Cops Can Unlock The Security Hole In Upcoming IPhones, pixabay

The upcoming iPhones and iPads will plug a security hole that the police and law enforcement officials have used to crack into the highly-secure devices in the past, Apple has said.

According to a report in The Fortune on Wednesday, Apple will soon update its current operating system that runs iPads and iPhones.

“Apple will add ‘USB Restricted Mode’, an option that disables the USB port for any kind of data transfer or interactions if a device hasn’t been unlocked in the previous hour,” said the report.

Any attempt to break into the device would need to plug it into a hardware-cracking device very quickly.

In most cases, law enforcement would be unable to react fast enough.

“We’re constantly strengthening the security protections in every Apple product to help customers defend against hackers, identity thieves, and intrusions into their personal data,” Apple said.

Cops
Cops, pixabay

Apple has had a strained relationship with the Federal Bureau of Investigation (FBI) in the past when the US agency asked the tech giant to give it access to iPhones owned by terrorists and shooters.
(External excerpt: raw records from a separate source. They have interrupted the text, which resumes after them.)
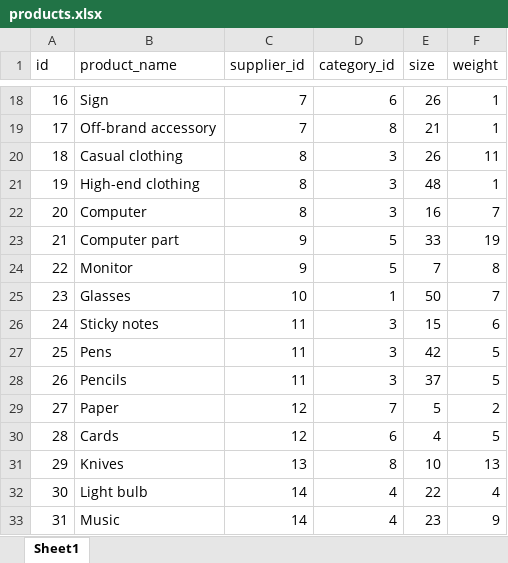
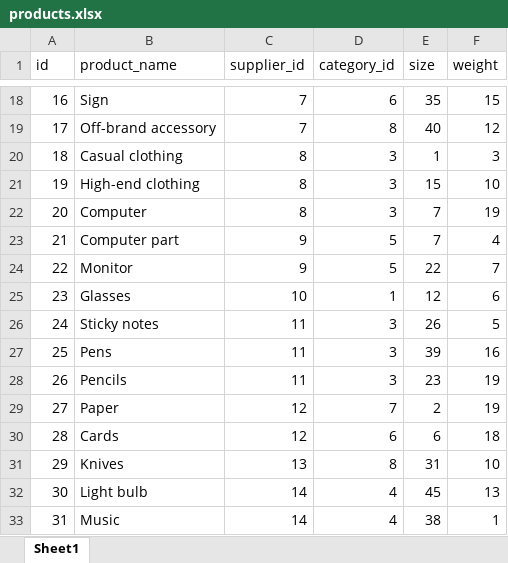
Before and after one commit to Saleh98a/SuperStorage, an Excel workbook: src/simulation/products.xlsx, sheet Sheet1, drawn as a sheet; only a part is shown, gaps mark what is left out; values as stored, in another font and other column widths than the file's, no borders; table styles not drawn; the diff covers the shown part only; the diff names each change by its address in the sheet, - before the commit and + after, or states it on an @@ line.

```diff
--- a/src/simulation/products.xlsx (sheet Sheet1)
+++ b/src/simulation/products.xlsx (sheet Sheet1)
-E18 (size): 26
+E18 (size): 35
-F18 (weight): 1
+F18 (weight): 15
-E19 (size): 21
+E19 (size): 40
-F19 (weight): 1
+F19 (weight): 12
-E20 (size): 26
+E20 (size): 1
-F20 (weight): 11
+F20 (weight): 3
-E21 (size): 48
+E21 (size): 15
-F21 (weight): 1
+F21 (weight): 10
-E22 (size): 16
+E22 (size): 7
-F22 (weight): 7
+F22 (weight): 19
-E23 (size): 33
+E23 (size): 7
-F23 (weight): 19
+F23 (weight): 4
-E24 (size): 7
+E24 (size): 22
-F24 (weight): 8
+F24 (weight): 7
-E25 (size): 50
+E25 (size): 12
-F25 (weight): 7
+F25 (weight): 6
-E26 (size): 15
+E26 (size): 26
-F26 (weight): 6
+F26 (weight): 5
-E27 (size): 42
+E27 (size): 39
-F27 (weight): 5
+F27 (weight): 16
-E28 (size): 37
+E28 (size): 23
-F28 (weight): 5
+F28 (weight): 19
-E29 (size): 5
+E29 (size): 2
-F29 (weight): 2
+F29 (weight): 19
-E30 (size): 4
+E30 (size): 6
-F30 (weight): 5
+F30 (weight): 18
-E31 (size): 10
+E31 (size): 31
-F31 (weight): 13
+F31 (weight): 10
-E32 (size): 22
+E32 (size): 45
-F32 (weight): 4
+F32 (weight): 13
-E33 (size): 23
+E33 (size): 38
-F33 (weight): 9
+F33 (weight): 1
```
Also changed, not shown: 121 edited cells elsewhere in this sheet, 7 other files.
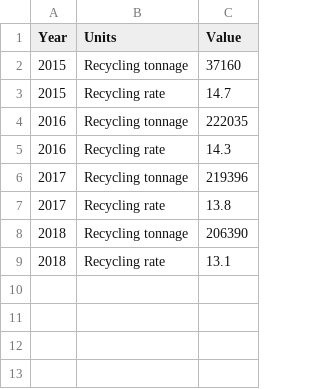
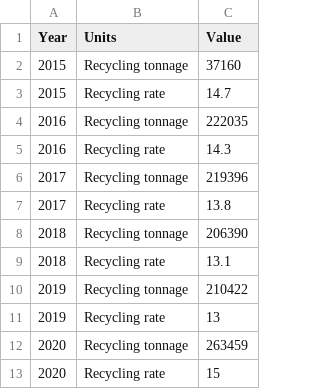
Before and after one commit to CityOfLosAngeles/open-sdg-data-starter, a CSV file: data/indicator_12-5-1.csv, drawn as a sheet; the diff names each change by its address in the sheet, - before the commit and + after, or states it on an @@ line.

Commit message:
Update indicator_12-5-1.csv

```diff
--- a/data/indicator_12-5-1.csv
+++ b/data/indicator_12-5-1.csv
+row 10: 2019 | Recycling tonnage | 210422
+row 11: 2019 | Recycling rate | 13
+row 12: 2020 | Recycling tonnage | 263459
+row 13: 2020 | Recycling rate | 15
```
Apple refused the FBI’s request to help it unlock the encrypted iPhone of the terrorist who executed the attack in San Bernardino, California in December 2015 that left 14 dead.

Apple said it would not break its customer’s trust and argued that the device’s encryption could not be defeated — even by the company.

The FBI later obtained a hacking tool that allowed the agency to access the contents of the terrorist’s iPhone.

A US court in 2017 allowed the FBI to keep secret the information regarding the tool that was used to hack iPhone 5C used by terrorist Syed Farook.

In another case, the FBI said it sought Apple’s help in unlocking the encrypted iPhone used by Devin P. Kelley who killed 26 people at a rural Texas church but Apple refused to help.

Refuting the FBI’s claim, Apple said it reached out to the bureau “immediately” to offer assistance in getting into the gunman’s iPhone and expedite its response to any legal process.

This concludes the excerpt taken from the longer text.